Around 4000 Indonesian school kids and quite a few expat kids have since taken part in clinics. Bandy is optimistic of seeing a local-run organisation off the ground in the near future, with a Jakarta school-based league of around 10 teams in regular competition, as well as resurrecting the West Java AFL. An Indonesian team at the International Cup may even be on the cards for 2012.
One of the world's oldest football clubs, the oldest remaining Australian Rules clubs and the only club to bear the name of the game's spiritual home is currently in crisis. In terms of world footy, the Demons were pioneers in China, setting up a China partnership which has seen the game exposed to thousands of visiting exchange students, businessmen and a team represented at the International Cup.

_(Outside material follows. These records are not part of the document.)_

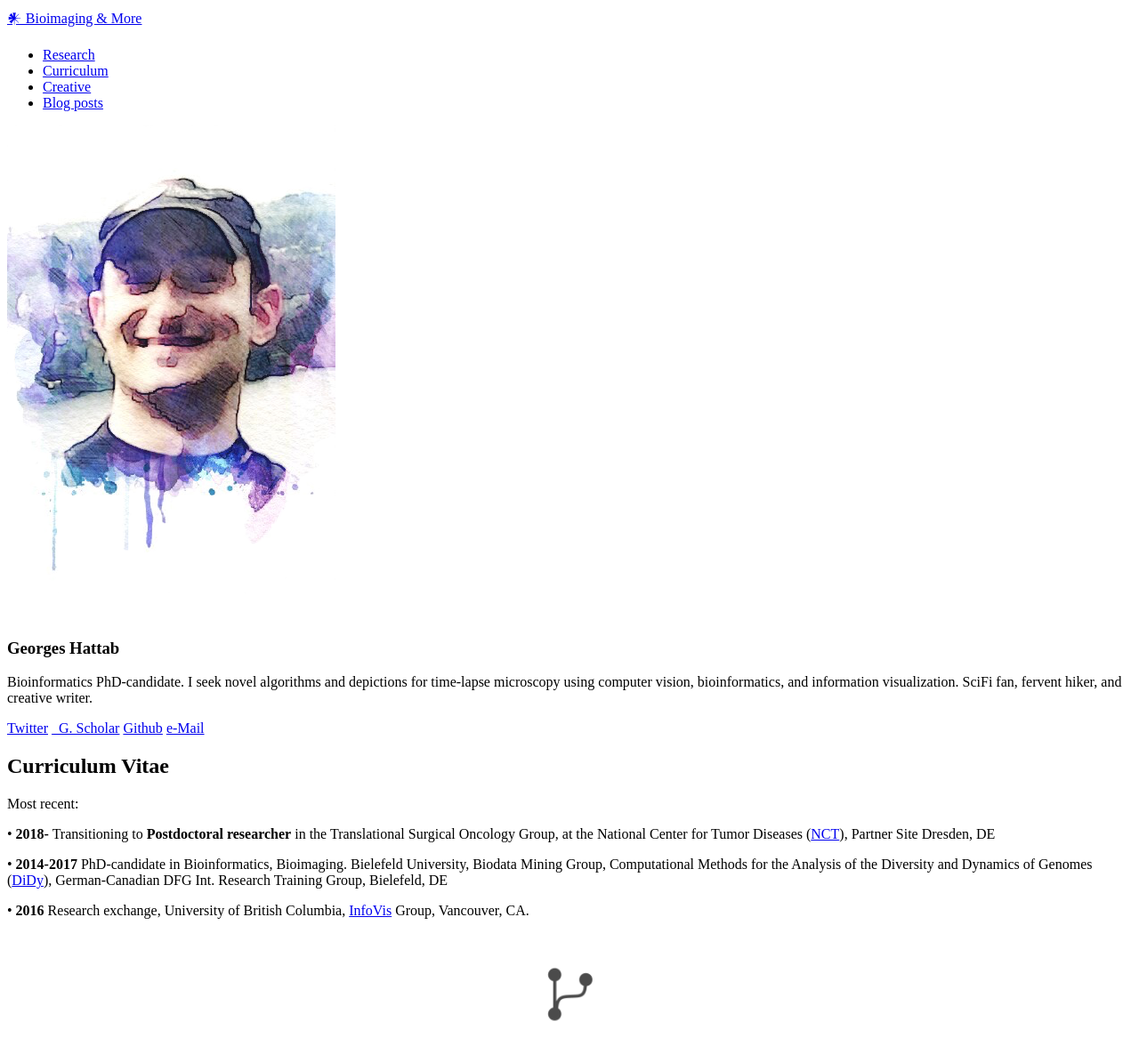
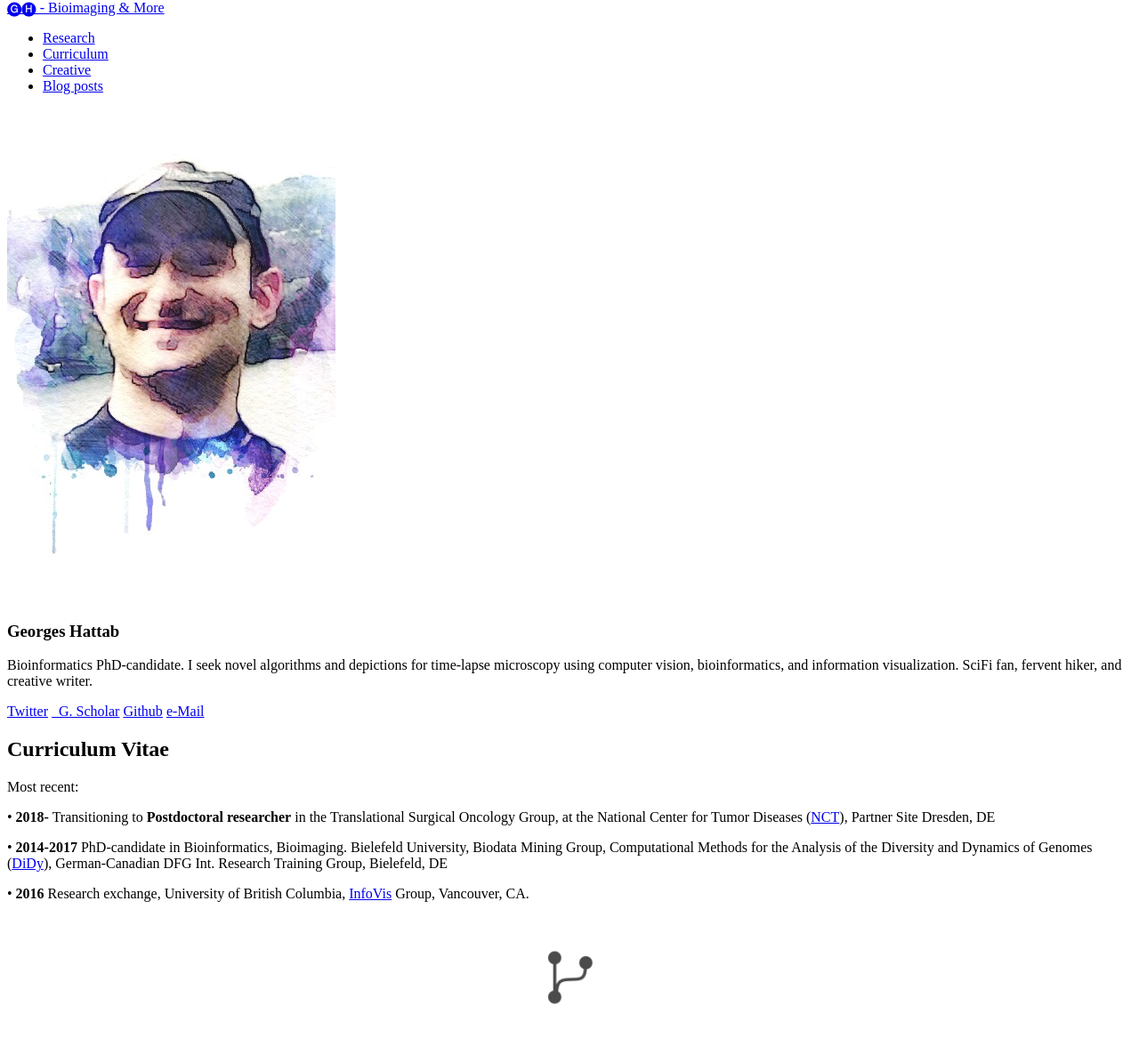
Before and after one commit to ghattab/ghattab.github.io, a Jekyll site: the page built from cv.md, in a window 1280 px wide. Shown: the part 108-1284 px from the top of the page at 89% size. Built offline with Jekyll 4.4.1, drawn with Linux system fonts in a browser that asks for light colours.

```diff
--- a/_config.yml
+++ b/_config.yml
@@ -1,4 +1,4 @@
-title: 𒀭 Bioimaging & More
+title: 🅖🅗 - Bioimaging & More
 description:      Welcome to my site.
 # Your site's domain goes here. Leave localhost server or blank when working locally.
 url:              //ghattab.github.io
```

The Melbourne Football Club, trying to celebrate its 150th year, is suffering from a major downturn in its fortunes at a time when it was already at a low ebb. On the field the Demons have had moderate success in recent years, following a curious phase of making the finals every second season like clockwork (1997 - 2004). That sequence then broke with three years in a row of finals action (2004 - 2006), but they crashed in 2007 (14th), are winless in 2008 (0 wins, 5 losses), struggling financially and the fact remains they have not won the VFL/AFL premiership for 44 years. The club is now very much "under the pump". This is apparently also having ramifications for their links with China.